Vigil is a word which comes from the Latin word meaning keep awake. Originally Vigils were kept on the day before major feasts. 1st November is All Saints Day and therefore October 31st is the Vigil of All Saints, when people would watch and pray, often by the graves of their loved ones.
In our own time vigils have become synonymous with tragedy. After each horrible event there is a vigil. I remember after the Virginia Tech shooting (we were only a few miles away and lost people in our community) opening up the Church the building filling with people who just needed somewhere to go and be for a while. There are all sorts of reasons why people turn up at Vigils. There is that sense of helplessness in the face of something we cannot control; doing something helps. But there is also an element of witness, that folk are united in sorrow and condemnation of acts which deprive other’s of life. We have seen this is Squirrel Hill this week.

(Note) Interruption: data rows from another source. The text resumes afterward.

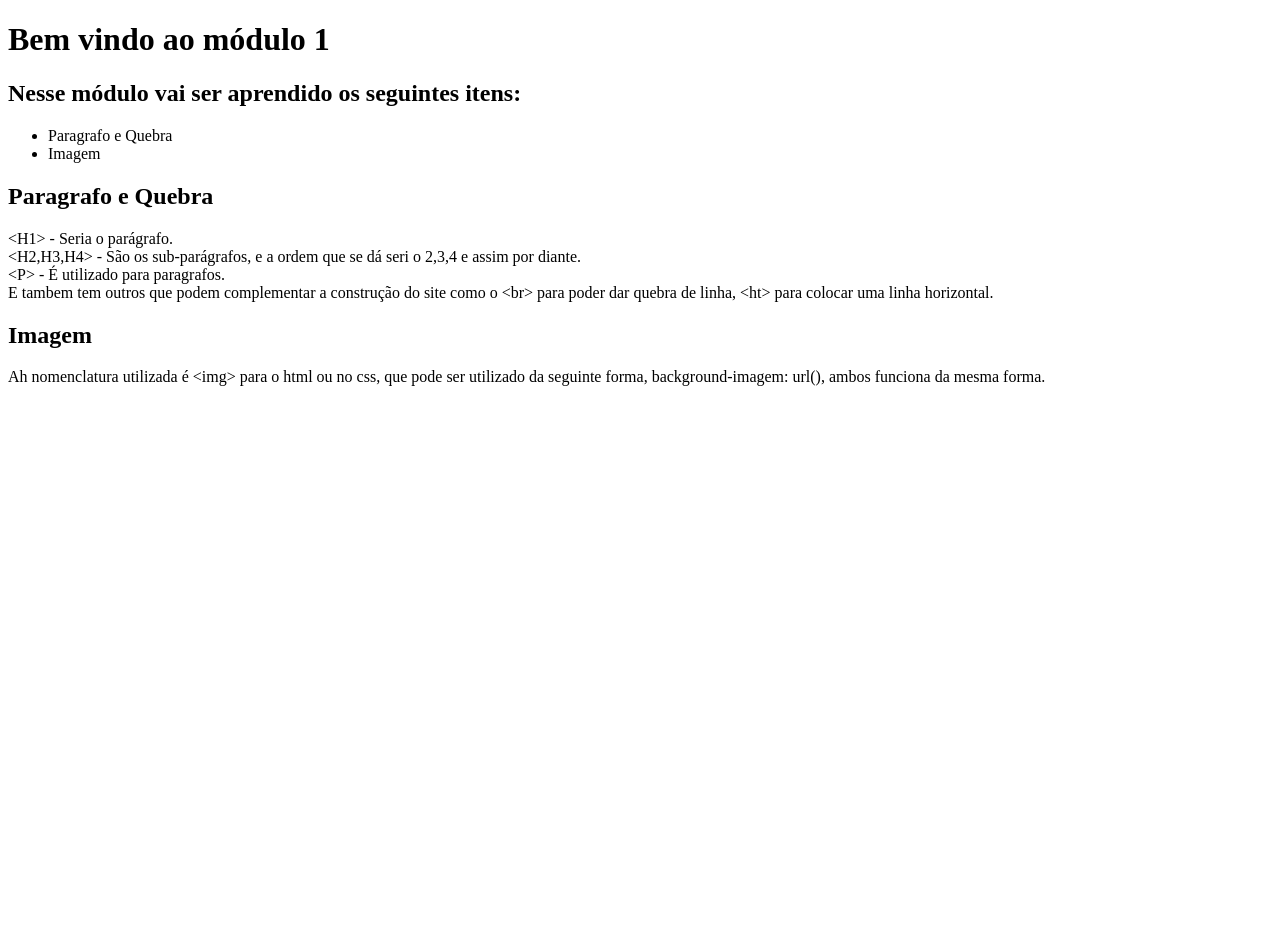
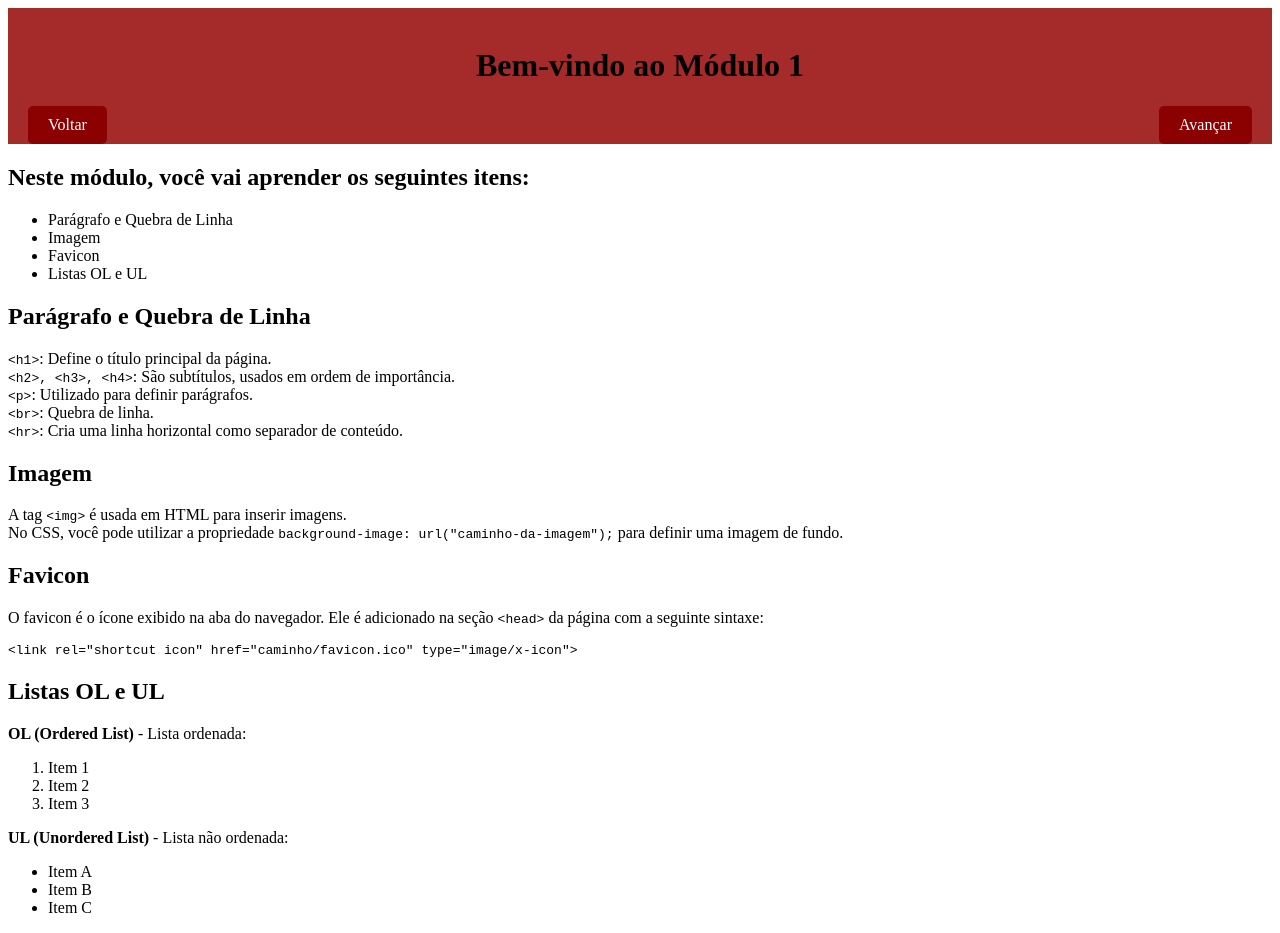
Before and after one commit to JoaoBrumati/estudos, a plain HTML site: page modulo-1/modulo-1.html in a window 1280 px wide. Before the commit the page ends 800 px from the top, so only its background shows below. Drawn offline with Linux system fonts and the light colour scheme.

Commit message:
Atualização do projeto

```diff
--- /dev/null
+++ b/modulo-1/modulo-1.css
@@ -0,0 +1,20 @@
+header{
+    background-color: brown;
+    text-align: center;
+}
+.navegacao {
+  display: flex;
+  justify-content: space-between;
+  margin: 20px;
+}
+
+.navegacao .botao {
+  padding: 10px 20px;
+  font-size: 16px;
+  background-color: #8B0000;
+  color: white;
+  border: none;
+  border-radius: 5px;
+  cursor: pointer;
+  text-decoration: none;
+}
--- a/modulo-1/modulo-1.html
+++ b/modulo-1/modulo-1.html
@@ -4,32 +4,76 @@
 <head>
     <meta charset="UTF-8">
     <meta name="viewport" content="width=device-width, initial-scale=1.0">
-    <title>Modulo 1</title>
+    <link rel="stylesheet" href="modulo-1.css">
+    <title>Módulo 1</title>
 </head>
 
 <body>
     <header>
-        <h1>Bem vindo ao módulo 1</h1>
+    </br>
+        <h1>Bem-vindo ao Módulo 1</h1>
+        <div class="navegacao">
+            <a class="botao" href="../main/index.html">Voltar</a>
+            <a class="botao" href="../modulo-2/modulo-2.html">Avançar</a>
+        </div>
+
     </header>
+
     <main>
         <section>
-            <h2>Nesse módulo vai ser aprendido os seguintes itens:</h2>
+            <h2>Neste módulo, você vai aprender os seguintes itens:</h2>
             <ul>
-                <li>Paragrafo e Quebra</li>
+                <li>Parágrafo e Quebra de Linha</li>
                 <li>Imagem</li>
+                <li>Favicon</li>
+                <li>Listas OL e UL</li>
             </ul>
         </section>
+
         <section>
-            <h1>Paragrafo e Quebra</h1>
-            <p> &ltH1&gt - Seria o parágrafo. </br>
-                &ltH2,H3,H4&gt - São os sub-parágrafos, e a ordem que se dá seri o 2,3,4 e assim por diante. </br>
-                &ltP&gt - É utilizado para paragrafos. </br>
-                E tambem tem outros que podem complementar a construção do site como o &ltbr&gt para poder dar quebra de linha, &ltht&gt para colocar uma linha horizontal.
+            <h2>Parágrafo e Quebra de Linha</h2>
+            <p>
+                <code>&lt;h1&gt;</code>: Define o título principal da página. <br>
+                <code>&lt;h2&gt;, &lt;h3&gt;, &lt;h4&gt;</code>: São subtítulos, usados em ordem de importância. <br>
+                <code>&lt;p&gt;</code>: Utilizado para definir parágrafos. <br>
+                <code>&lt;br&gt;</code>: Quebra de linha. <br>
+                <code>&lt;hr&gt;</code>: Cria uma linha horizontal como separador de conteúdo.
             </p>
-            <h1>Imagem</h1>
+        </section>
+
+        <section>
+            <h2>Imagem</h2>
             <p>
-                Ah nomenclatura utilizada é &ltimg&gt para o html ou no css, que pode ser utilizado da seguinte forma, background-imagem: url(), ambos funciona da mesma forma.
+                A tag <code>&lt;img&gt;</code> é usada em HTML para inserir imagens. <br>
+                No CSS, você pode utilizar a propriedade <code>background-image: url("caminho-da-imagem");</code> para
+                definir uma imagem de fundo.
             </p>
+        </section>
+
+        <section>
+            <h2>Favicon</h2>
+            <p>
+                O favicon é o ícone exibido na aba do navegador. Ele é adicionado na seção <code>&lt;head&gt;</code> da
+                página com a seguinte sintaxe:
+            </p>
+            <pre><code>&lt;link rel="shortcut icon" href="caminho/favicon.ico" type="image/x-icon"&gt;</code></pre>
+        </section>
+
+        <section>
+            <h2>Listas OL e UL</h2>
+            <p><strong>OL (Ordered List)</strong> - Lista ordenada:</p>
+            <ol>
+                <li>Item 1</li>
+                <li>Item 2</li>
+                <li>Item 3</li>
+            </ol>
+
+            <p><strong>UL (Unordered List)</strong> - Lista não ordenada:</p>
+            <ul>
+                <li>Item A</li>
+                <li>Item B</li>
+                <li>Item C</li>
+            </ul>
         </section>
     </main>
 </body>
--- /dev/null
+++ b/modulo-2/modulo-2.css
@@ -0,0 +1,22 @@
+header{
+    background-color: brown;
+    text-align: center;
+}
+.navegacao{
+    display: flex;
+    justify-content: space-between;
+}
+.navegacao .botao {
+  padding: 10px 20px;
+  font-size: 16px;
+  background-color: #8B0000;
+  color: white;
+  border: none;
+  border-radius: 5px;
+  cursor: pointer;
+  text-decoration: none;
+}
+.em-breve{
+  font-size: 100px;
+  text-align: center;
+}
--- /dev/null
+++ b/modulo-3/modulo-3.css
@@ -0,0 +1,22 @@
+header{
+    background-color: brown;
+    text-align: center;
+}
+.navegacao{
+    display: flex;
+    justify-content: space-between;
+}
+.navegacao .botao {
+  padding: 10px 20px;
+  font-size: 16px;
+  background-color: #8B0000;
+  color: white;
+  border: none;
+  border-radius: 5px;
+  cursor: pointer;
+  text-decoration: none;
+}
+.em-breve{
+  text-align: center;
+  font-size: 100px;
+}
--- /dev/null
+++ b/modulo-4/modulo-4.css
@@ -0,0 +1,18 @@
+header{
+    background-color: brown;
+    text-align: center;
+}
+.navegacao{
+    display: flex;
+    justify-content: space-between;
+}
+.navegacao .botao {
+  padding: 10px 20px;
+  font-size: 16px;
+  background-color: #8B0000;
+  color: white;
+  border: none;
+  border-radius: 5px;
+  cursor: pointer;
+  text-decoration: none;
+}
--- a/modulo-4/style_formulario.css
+++ /dev/null
@@ -1,12 +0,0 @@
-header{
-    background-image: linear-gradient(to right, #8B0000, #FF6347, #FFDAB9);
-}
-.h1-header{
-    padding: 10px 10px;
-    text-align: center;
-}
-nav > a{
-    color: white;
-    text-decoration: none;
-    padding: 10px;
-}
```
Also changed, not shown: main/index.html (+1 -1 lines), modulo-2/modulo-2.html (added, +22 -0 lines), modulo-3/modulo-3.html (added, +22 -0 lines), modulo-4/modulo-4.html (renamed from modulo-4/formulario.html, +7 -5 lines).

There is a time to keep vigil in mourning and solidarity. Then there is a time to keep vigil waiting on God’s word. There is no quick answer and whilst we listen to God with one ear we have to make a real effort to listen to each other with the other. Active listening, not just reactive listening, means that we expect to go away from a place changed. We expect God to change us and we can expect to be changed by each other when we leave the crowd and the night and begin on our journey as people who stay awake and are not deluded by the dreams of our own longings.